» WHAT THE TASK ASKS: The required copy runs from the first line of the material through the line containing "# Create a 4x2 subplot figure", exactly as written and without pictures.

» DATA SUPPLIED:
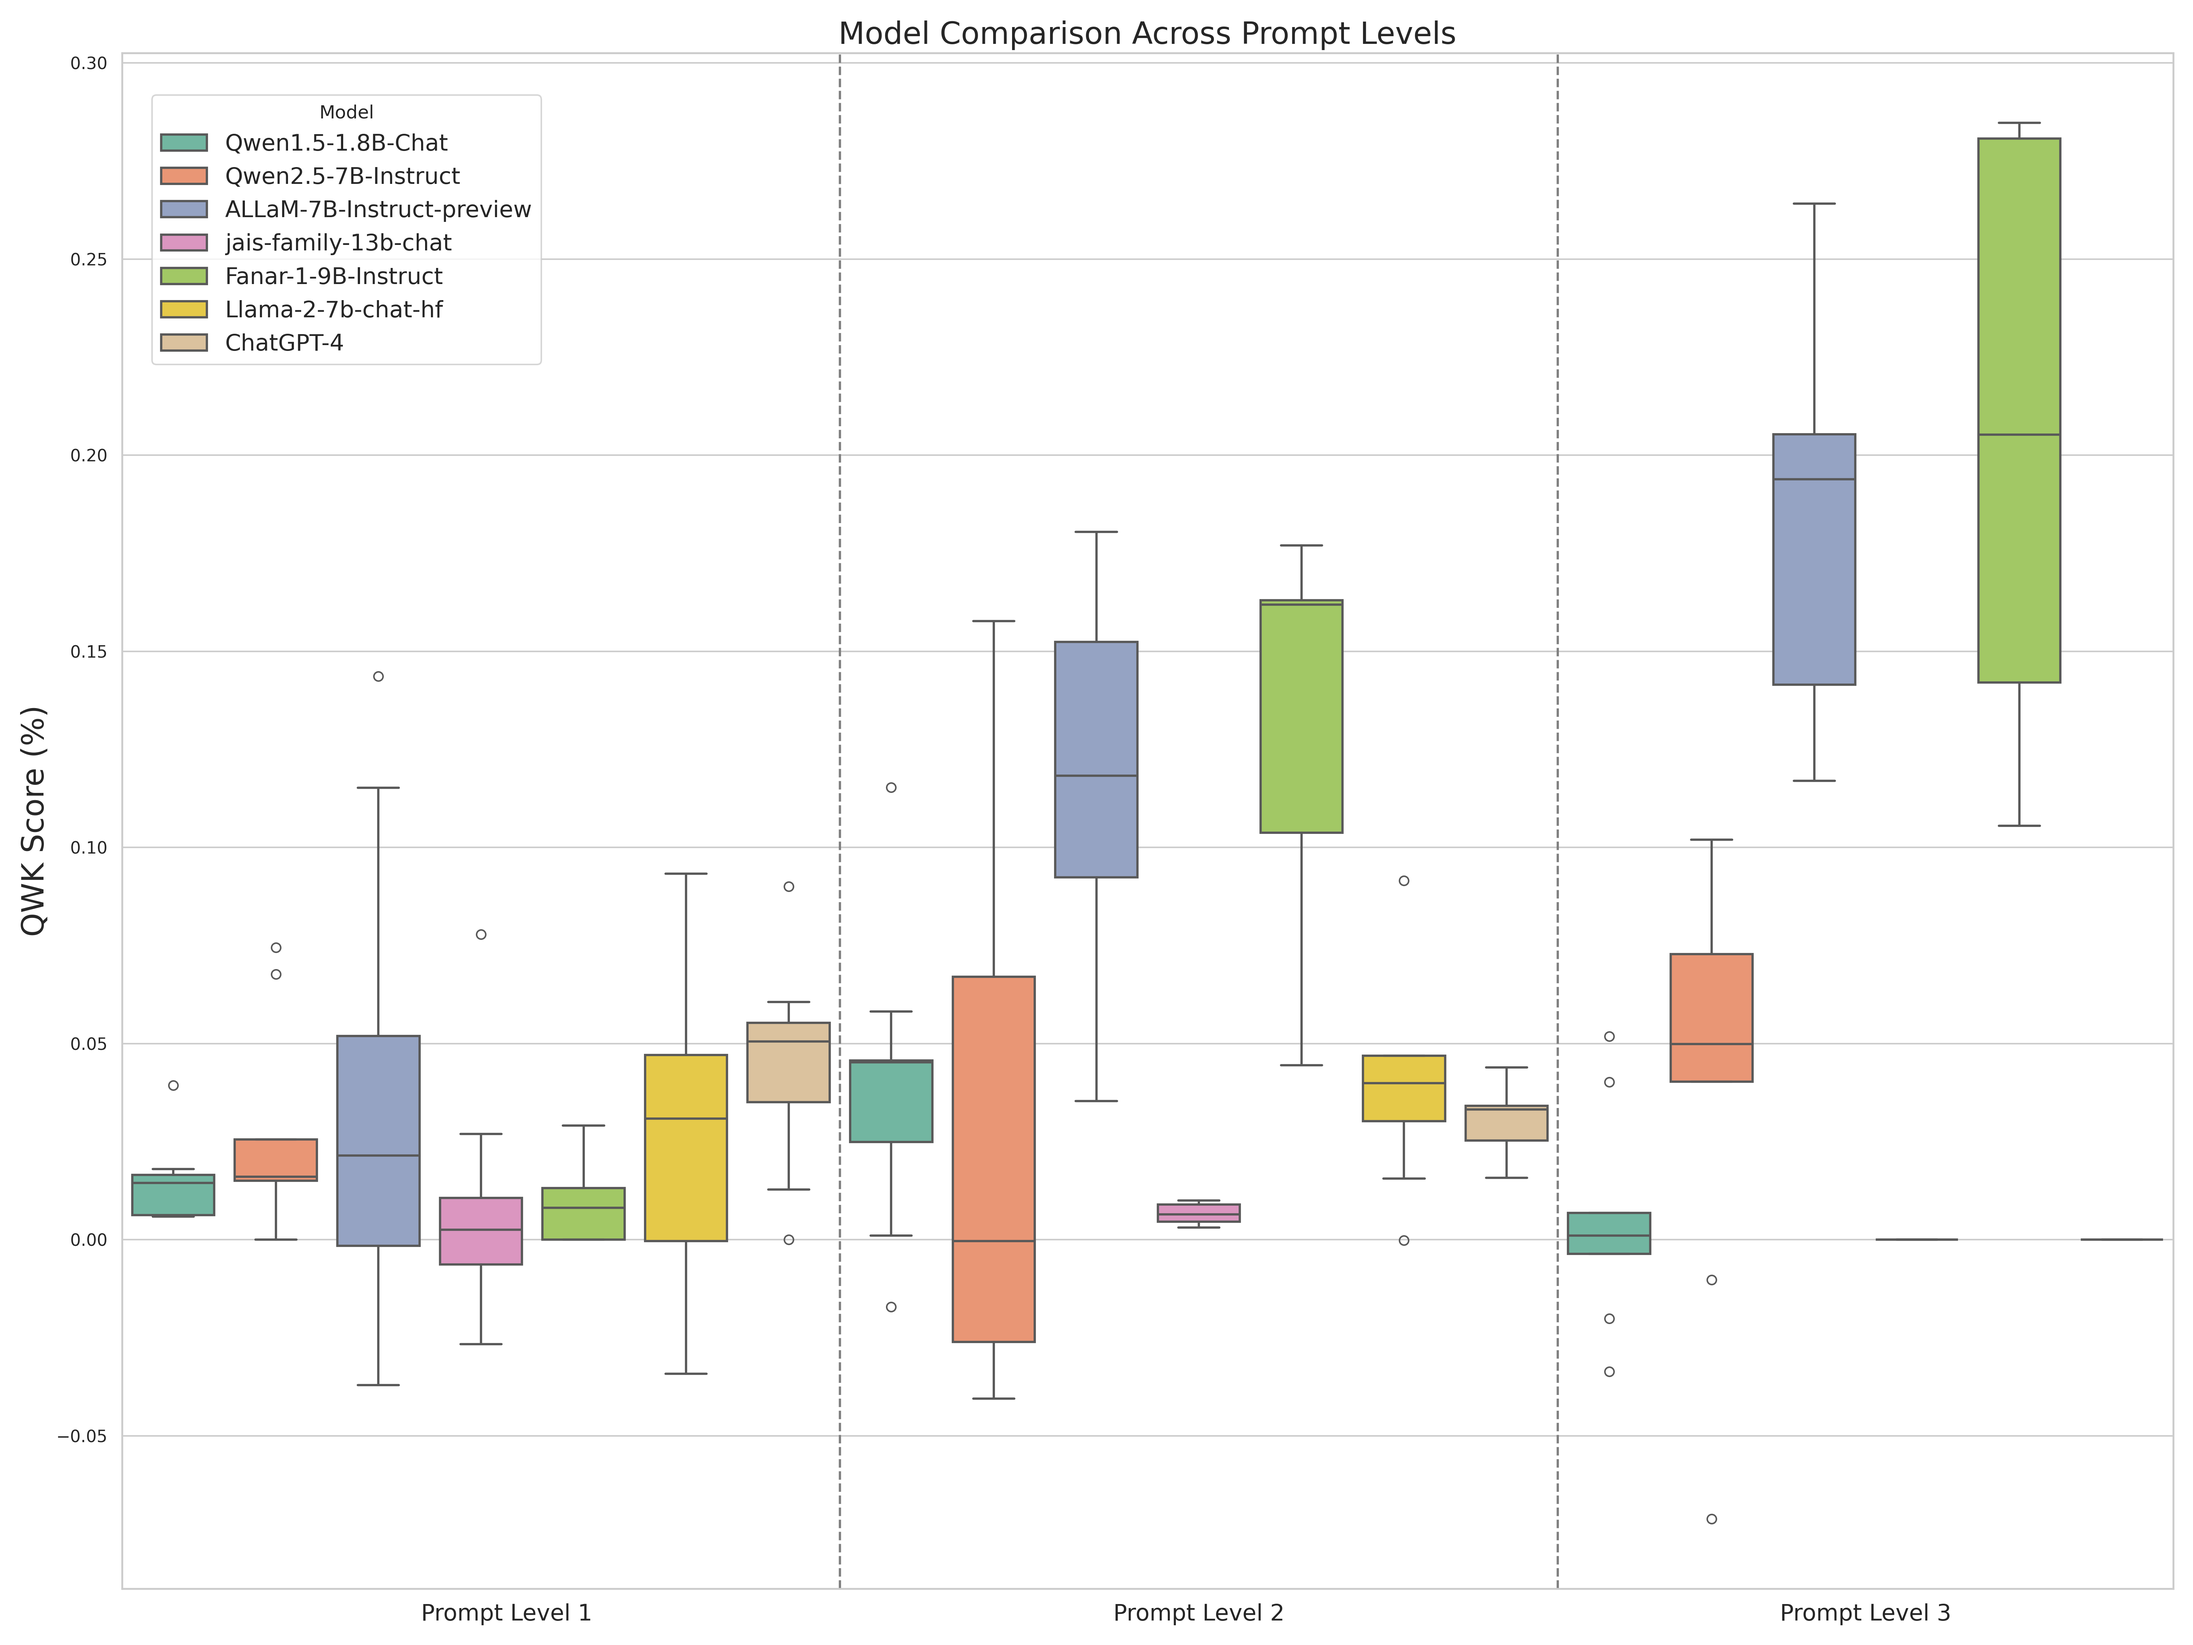
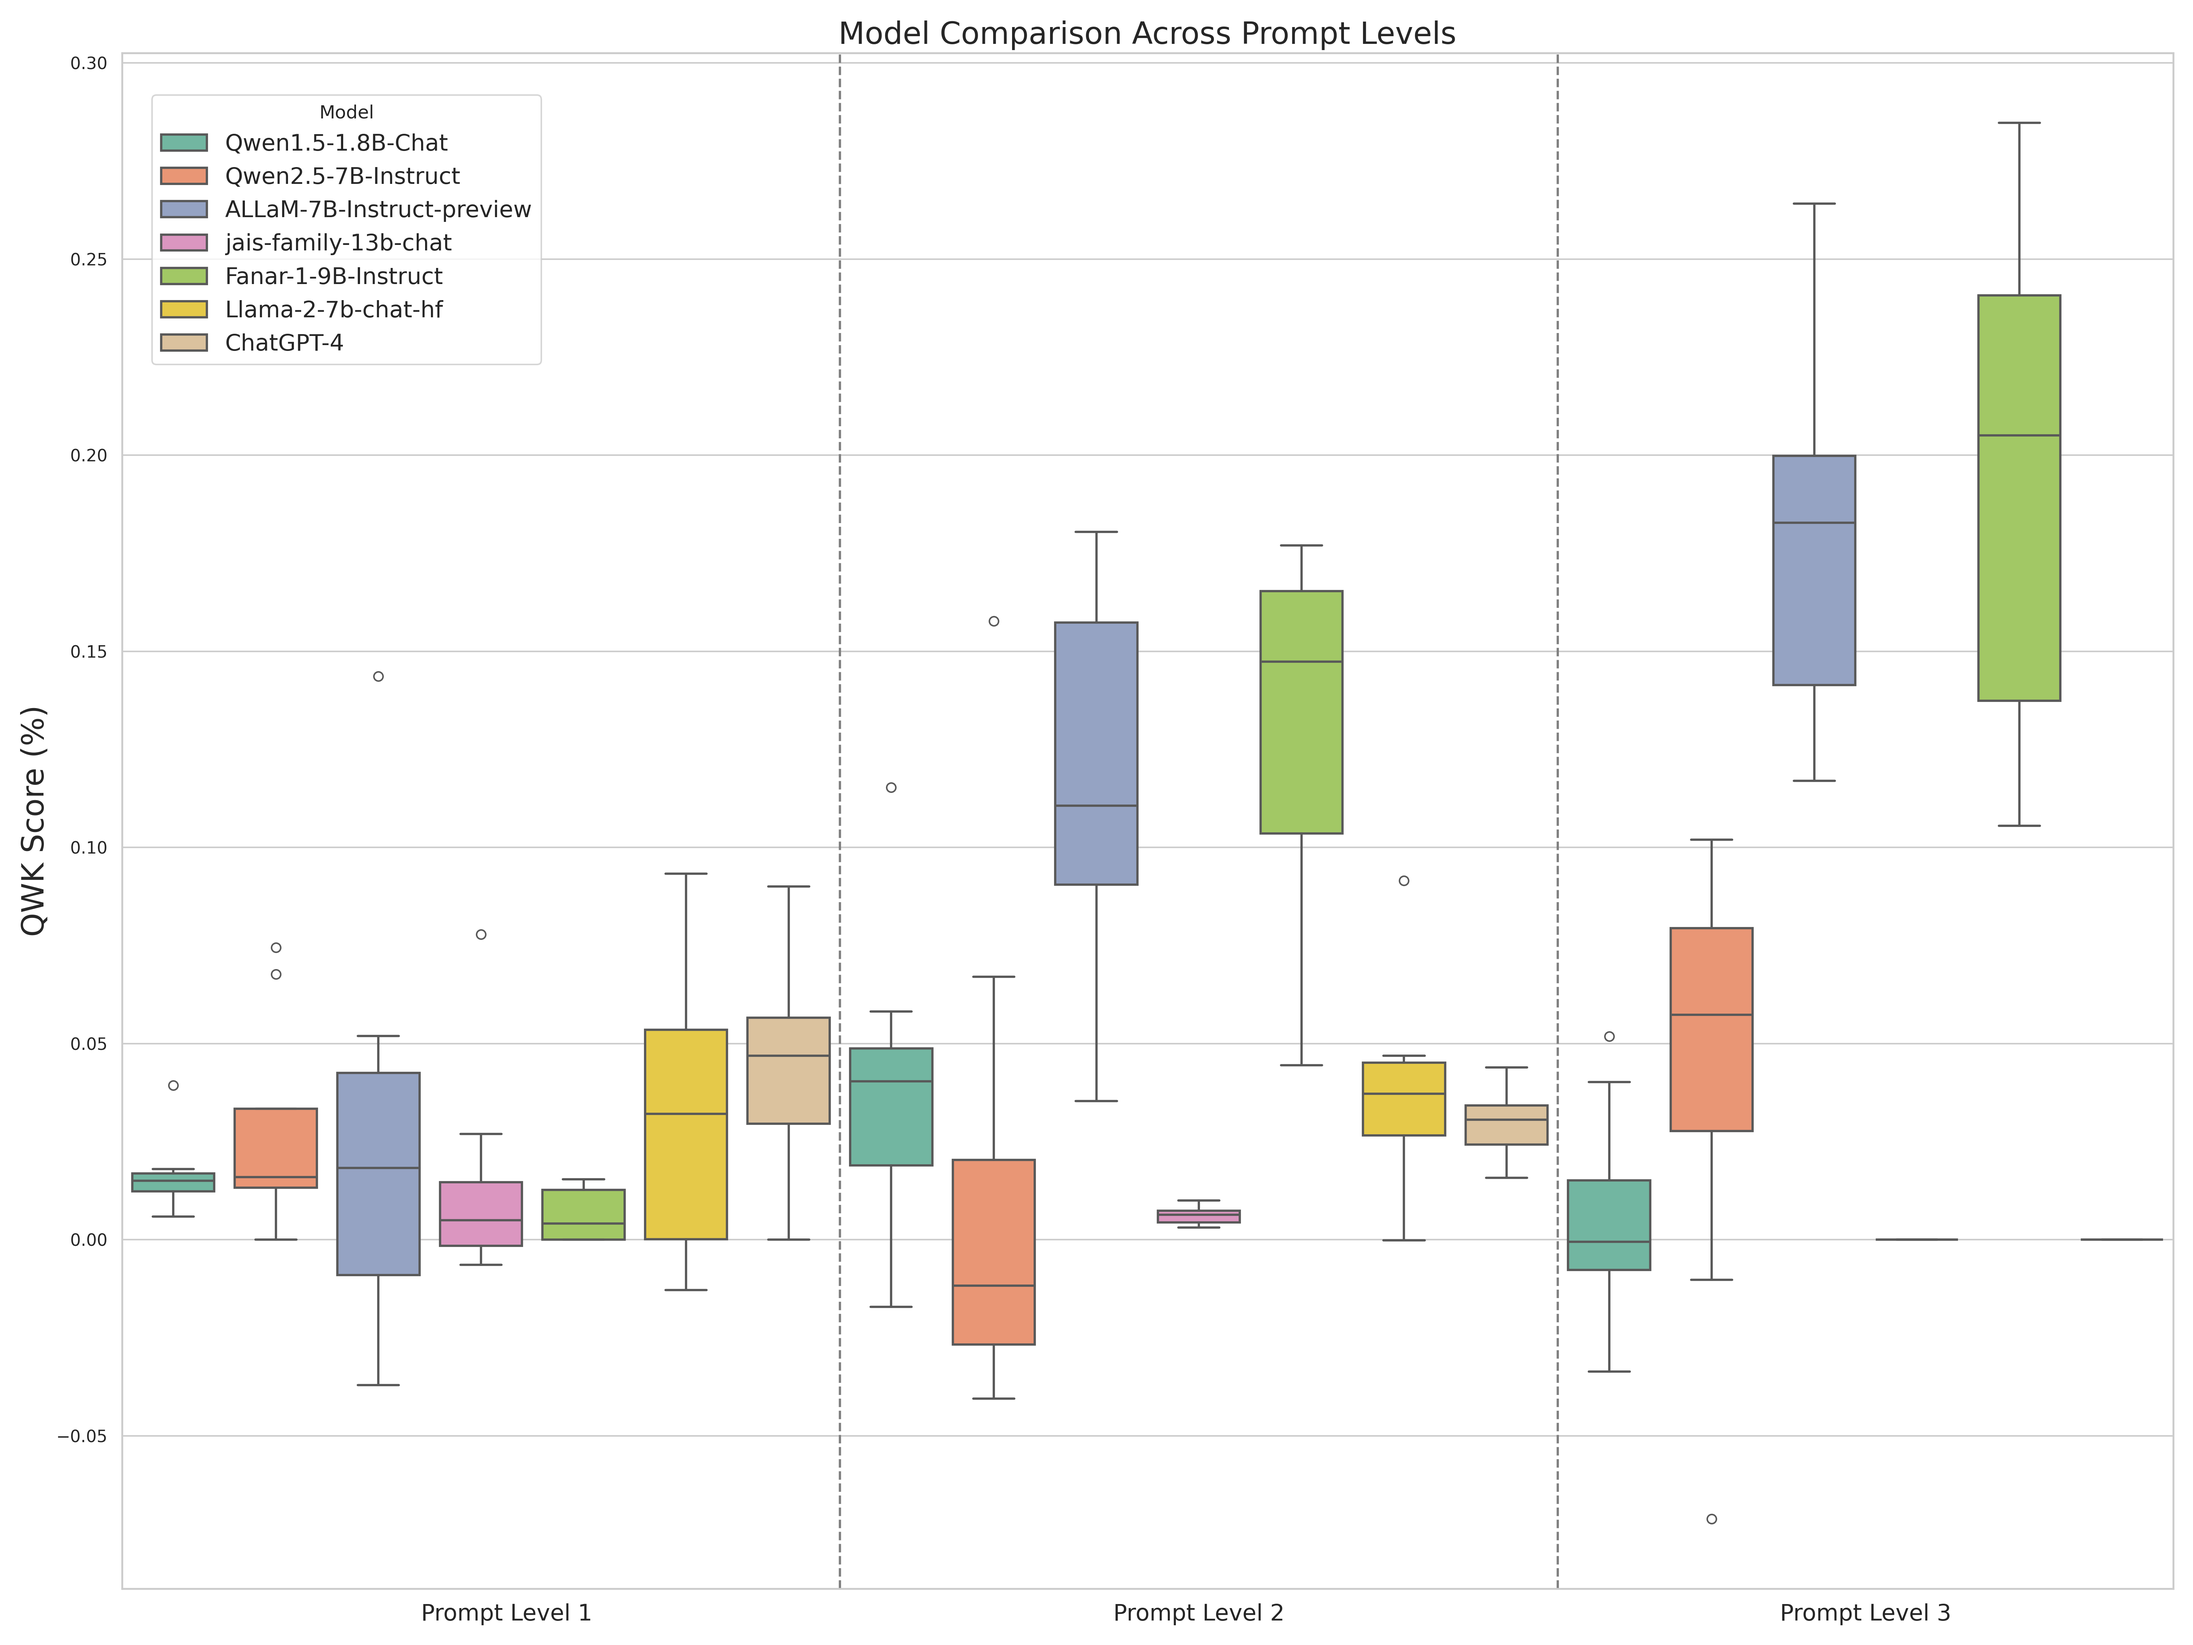
Remove final_score in visualization

diff --git a/visualization/src/line_graph.py b/visualization/src/line_graph.py
@@ -24,7 +24,7 @@ for i, model_paths in enumerate(evaluation_path, 1):
         data[model_name].append(df.iloc[0])  # Assume one row per file
 
 # Aspects to plot
-aspects = ['organization', 'vocabulary', 'style', 'development', 'mechanics', 'structure', 'relevance', 'final_score', 'total_score']
+aspects = ['organization', 'vocabulary', 'style', 'development', 'mechanics', 'structure', 'relevance', 'total_score']
 
 # Create a 4x2 subplot figure
 fig, axes = plt.subplots(3, 3, figsize=(20, 16), sharex=True)
@@ -44,6 +44,8 @@ for idx, aspect in enumerate(aspects):
     ax.set_xlabel('Prompt Level')
     ax.set_ylabel('Score')
     ax.legend()
+
+axes[8].axis('off')
 
 # Adjust layout and save
 plt.tight_layout()

diff --git a/visualization/src/box_grid.py b/visualization/src/box_grid.py
@@ -18,7 +18,7 @@ MODELS = ["Qwen1.5-1.8B-Chat", "Qwen2.5-7B-Instruct", "ALLaM-7B-Instruct-preview
 
 # Define aspects
 aspects = ['organization', 'vocabulary', 'style', 'development',
-           'mechanics', 'structure', 'relevance', 'final_score', 'total_score']
+           'mechanics', 'structure', 'relevance', 'total_score']
 
 # Prepare data with manual positions by prompt level
 rows = []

» FINISHED TASK:
Remove final_score in visualization

diff --git a/visualization/src/line_graph.py b/visualization/src/line_graph.py
@@ -24,7 +24,7 @@ for i, model_paths in enumerate(evaluation_path, 1):
         data[model_name].append(df.iloc[0])  # Assume one row per file
 
 # Aspects to plot
-aspects = ['organization', 'vocabulary', 'style', 'development', 'mechanics', 'structure', 'relevance', 'final_score', 'total_score']
+aspects = ['organization', 'vocabulary', 'style', 'development', 'mechanics', 'structure', 'relevance', 'total_score']
 
 # Create a 4x2 subplot figure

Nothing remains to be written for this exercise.